Stochastic population models, spring 2011
News

Summary
This is a course about population models that cannot be properly described or analysed in a purely deterministic way because of the presence of noise. This noise may be exogenous, i.e., due to autonomous processes external to the population itself but nevertheless affecting it by causing population parameters to fluctuate in time. The noise may also be endogenous, i.e., due to stochastic demographic fluctuations in the number of births and deaths within any given time interval.
The course addresses the following issues:

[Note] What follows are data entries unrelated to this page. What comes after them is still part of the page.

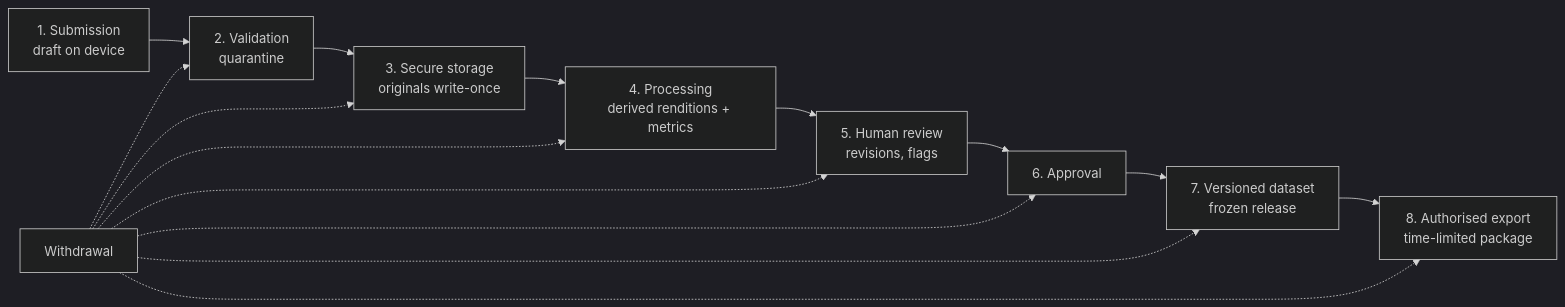
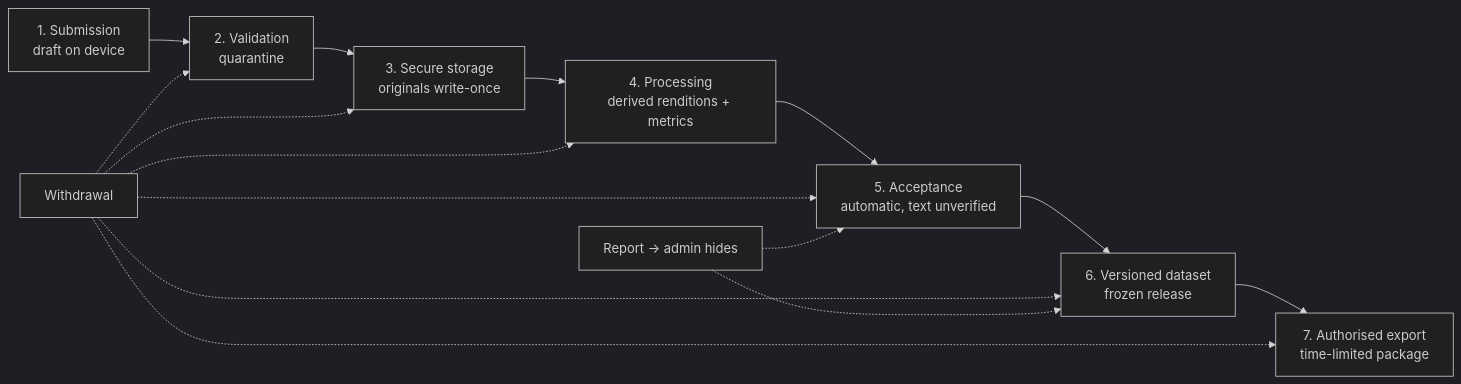
The diagram in docs/DATA_LIFECYCLE.md (21mohit-dotcom/lokdhara), drawn with Mermaid (dark theme) before and after one commit. The commit also changed other lines of this file and 1 other file, not shown here.

First line of the commit message:
docs: replace the human review stage with acceptance and reports

````diff
--- a/docs/DATA_LIFECYCLE.md
+++ b/docs/DATA_LIFECYCLE.md
@@ -9,11 +9,11 @@
 ```mermaid
 flowchart LR
     S[1. Submission<br/>draft on device] --> V[2. Validation<br/>quarantine]
     V --> ST[3. Secure storage<br/>originals write-once]
     ST --> P[4. Processing<br/>derived renditions + metrics]
-    P --> R[5. Human review<br/>revisions, flags]
-    R --> A[6. Approval]
-    A --> D[7. Versioned dataset<br/>frozen release]
-    D --> E[8. Authorised export<br/>time-limited package]
-    W[Withdrawal] -.-> V & ST & P & R & A & D & E
+    P --> A[5. Acceptance<br/>automatic, text unverified]
+    A --> D[6. Versioned dataset<br/>frozen release]
+    D --> E[7. Authorised export<br/>time-limited package]
+    W[Withdrawal] -.-> V & ST & P & A & D & E
+    H[Report → admin hides] -.-> A & D
 ```
````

Basic notions in model formulation and analysis: the principle of massaction; growth and development; equilibria and local stability; elements of the theory of Poincare and Bendixon.

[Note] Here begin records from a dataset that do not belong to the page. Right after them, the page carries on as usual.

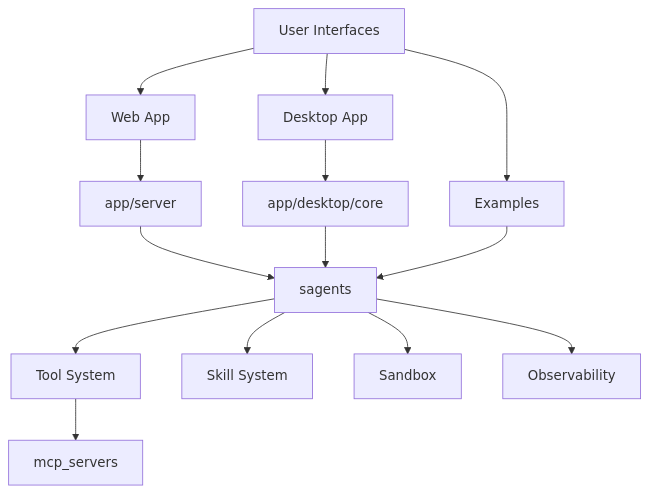
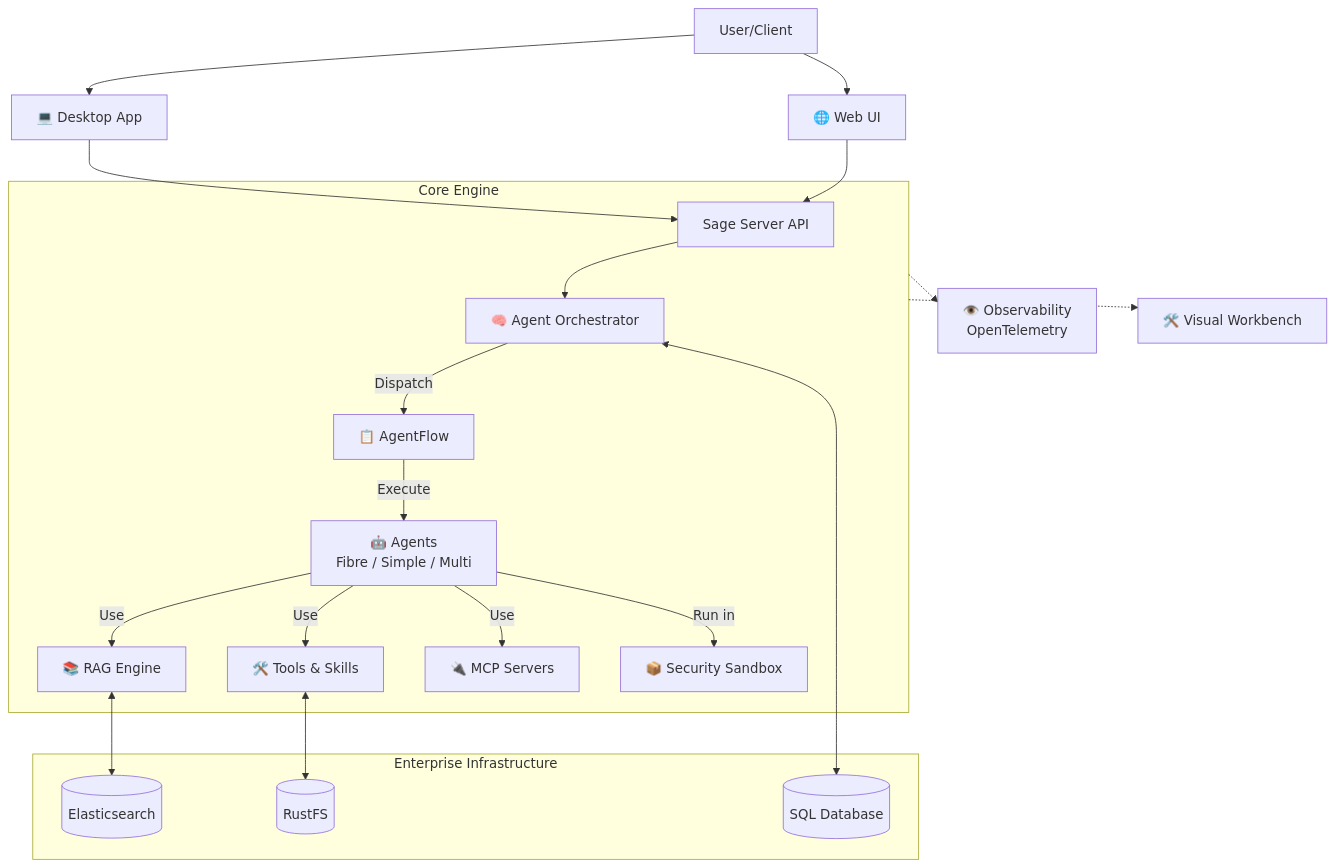
The diagram in README.md (ZHangZHengEric/Sage), drawn with Mermaid before and after one commit. The commit also changed other lines of this file and 1 other file, not shown here.

````diff
--- a/README.md
+++ b/README.md
@@ -169,16 +149,26 @@
 ```mermaid
-flowchart TD
-    User[User Interfaces] --> Web[Web App]
-    User --> Desktop[Desktop App]
-    User --> Examples[Examples]
-    Web --> Server[app/server]
-    Desktop --> DesktopCore[app/desktop/core]
-    Server --> Runtime[sagents]
-    DesktopCore --> Runtime
-    Examples --> Runtime
-    Runtime --> Tools[Tool System]
-    Runtime --> Skills[Skill System]
-    Runtime --> Sandbox[Sandbox]
-    Runtime --> Obs[Observability]
-    Tools --> MCP[mcp_servers]
+graph TD
+    User[User/Client] --> Desktop[💻 Desktop App]
+    User --> Web[🌐 Web UI]
+    Desktop --> API[Sage Server API]
+    Web --> API
+    
+    subgraph Core[Core Engine]
+        API --> Orch[🧠 Agent Orchestrator]
+        Orch -- "Dispatch" --> Flow[📋 AgentFlow]
+        Flow -- "Execute" --> Agents["🤖 Agents<br/>Fibre / Simple / Multi"]
+        Agents -- "Use" --> RAG[📚 RAG Engine]
+        Agents -- "Use" --> Tools[🛠️ Tools & Skills]
+        Agents -- "Use" --> MCP[🔌 MCP Servers]
+        Agents -- "Run in" --> Box[📦 Security Sandbox]
+    end
+
+    subgraph Infra[Enterprise Infrastructure]
+        RAG <--> ES[(Elasticsearch)]
+        Tools <--> RustFS[(RustFS)]
+        Orch <--> DB[(SQL Database)]
+    end
+    
+    Core -.-> Obs["👁️ Observability<br/>OpenTelemetry"]
+    Core -.-> Workbench["🛠️ Visual Workbench"]
 ```
````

The population as a filter of externally generated noise: ordinary differential equations and delaydifferential equations; impulse response; frequency response; transfer function; filter characteristics of the population model.
The population as the source of noise: singletype and multitype birthdeath processes; demographic noise; stochastic processes and ergodicity; the FokkerPlanck equation; stochastic differential equations; autocorrelation function and spectral density.
Lecturer
Scope
10 cu.
Type
Advanced studies / Applied mathematics / Biomathematics
Prerequisites
Some acquaintance with differential equations would be handy.
Lectures
Weeks 39 and 1118, Tuesday 1012 in room B321, Thursday 1416 C124.
Easter holiday
Lecture notes
PART I: "The population as a filter of external noise"
1. Introduction
2. Fluctuating parameters in singleODE models
3. Delay differential equations (DDE)
4. Fluctuating parameters in singleDDE models
5. Stochastic differential equations (SDE)
7. Models with randomly fluctuating parameters
PART II: "The population as a generator of internally produced noise"
8. Introduction to birthdeath processes
9. Diffusion approximation for semilarge systems
10. Multitype branching processes
APPENDICES
A1. Massaction and the bimolecular reaction between identical particles
A2. Local stability analysis of systems of differential equations
A3. Elements of the theory of Poincare and Bendixon
A4. The theorem of Perron and Frobenius
EXERCISES
Part I:
Part II:
Exams
Bibliography
Registration
Did you forget to register? What to do.
Exercise groups
Group 
Day 
Time 
Place 
Instructor 

1. 
Friday 
1416 
B321 
Ilmari Karonen